October 10, 2007

Maintaining a site for keeping lecture notes and solutions to exercises and problems takes about eight to twelve hours a week. That’s because a lot of new pages need to be set up,  prepped for the first time. It could could go down to eight hours a week as things move forward.

In tandem with maintenance, I’ve also set up a database backend specifically for the exercises. What this basically means is I’ve partially created a database-backend app with a web front-end for automating some of the accounting procedures. It’s not up-and-running yet, but it will be ready in the coming week or two.

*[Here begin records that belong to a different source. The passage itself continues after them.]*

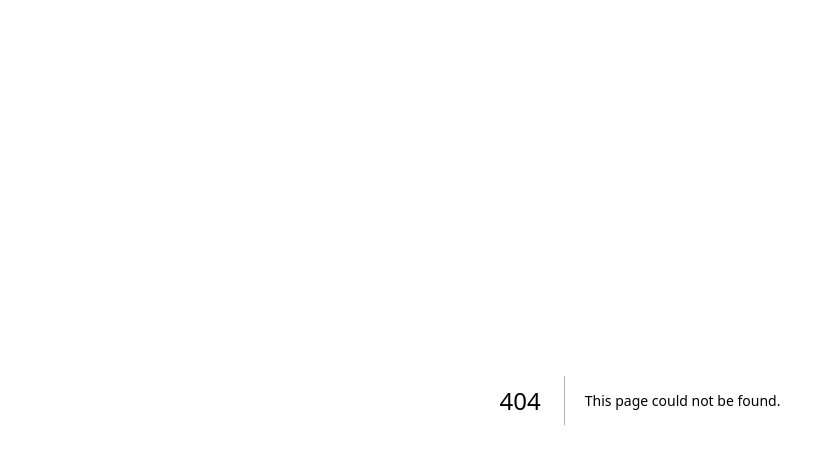
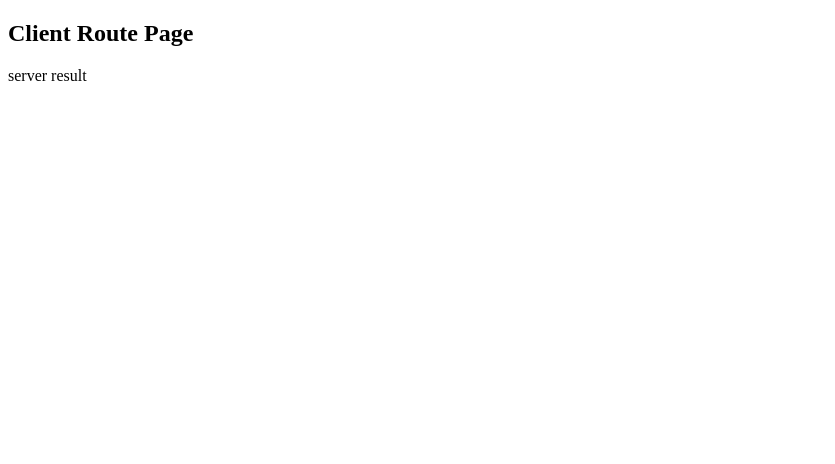
Before and after one commit to Udeme98/NextJS-Codevolution, a Next.js app: page /client-route in a window 1280 px wide. Before the commit this address had no page. Shown: the top 464 px of the page, without its empty margins (0-835 px from the left). Built offline with nearby package versions, Linux system fonts and the light colour scheme.

Commit message:
server-only

```diff
--- /dev/null
+++ b/src/app/client-route/page.tsx
@@ -0,0 +1,15 @@
+"use client";
+
+import { serverSideFunction } from "@/utils/server-utils";
+
+const ClientRoutePage = () => {
+  console.log("Client Side rendered");
+  const result = serverSideFunction();
+  return (
+    <div>
+      <h2>Client Route Page</h2>
+      {result}
+    </div>
+  );
+};
+export default ClientRoutePage;
--- /dev/null
+++ b/src/utils/server-utils.ts
@@ -0,0 +1,12 @@
+import "server-only";
+
+export const serverSideFunction = () => {
+  console.log(
+    `use multiple libraries
+        use environment variables
+        interact with a database
+        process confidential information`
+  );
+
+  return "server result";
+};
```
Also changed, not shown: package.json (+5 -4 lines), src/app/server-route/page.tsx (added, +13 -0 lines), 1 other file (tests, documents, lock files or other folders).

I’ll open this project to the public once it is ready. This one is going to be Pro-Bono (free) as this will greatly help me in my studies, going forward. So, if you want a free-ride on your accounting system, especially if you’re a mom-and-pop store, a team-operating-on-a-dime, or even a smallbiz who wants to save that penny. My suggestion is to get on this project once it is ready.

I’ll take care of the nut-and-bolts, you basically plug-in the numbers and run reports. That’s basically the deal. It’s as easy as any accounting firm, except this one is free.

Send me an email, if you’re curious enough to know what’s going-on behind this weblog, though.

 OK, see you later.



May 16, 2007

Every morning, Sam takes a walk down to the park before turning left at the corner. Sam takes the morning newspaper, clipped under while the left hand holds the coffee. The elevator door opens leading into the company lobby at the 48th floor of the tallest building in town. Carrying a shoulder strap leather bag, he places it on top of a wooden table, plugs the cable to the ethernet, flips the cover before touching the On button. The screen opens up with a splash screen showing an image of a penguin with a logo at the bottom–Linux.

Sam is not alone, he is only just one of the many who use Linux as their primary environment. He is joined by his officemates who run standard OEM machines provided by several companies. The Chief Technology Officer also carry a notebook loaded with Linux.

“All of our notebooks here run Linux,” Sam said. “A lot of our applications run natively on several hardware configurations, although we still use other OS for legacy applications such as Windows and MacOS,” added Sam.

It wasn’t long ago, thirty years to be exact when computing was done on a different level. The economics of software development were different, a product of a system that has long been replaced by a new paradigm. “My parents told me they used to pay a lot and they bought in pieces,” Sam said. “At that time, before the great correction, my parents had to endure a lot from creating programs that may infringe. They fought hard against those who seek to subvert the true essence of the law and they won,” added Sam.

Sam and his company are now enjoying the fruits of those who fought for freedom. It wasn’t because they believe the old regime will stay the same, they believed on the idea that they could be free to use and share the works they produced. A new culture emerged from it and is now considered the majority culture.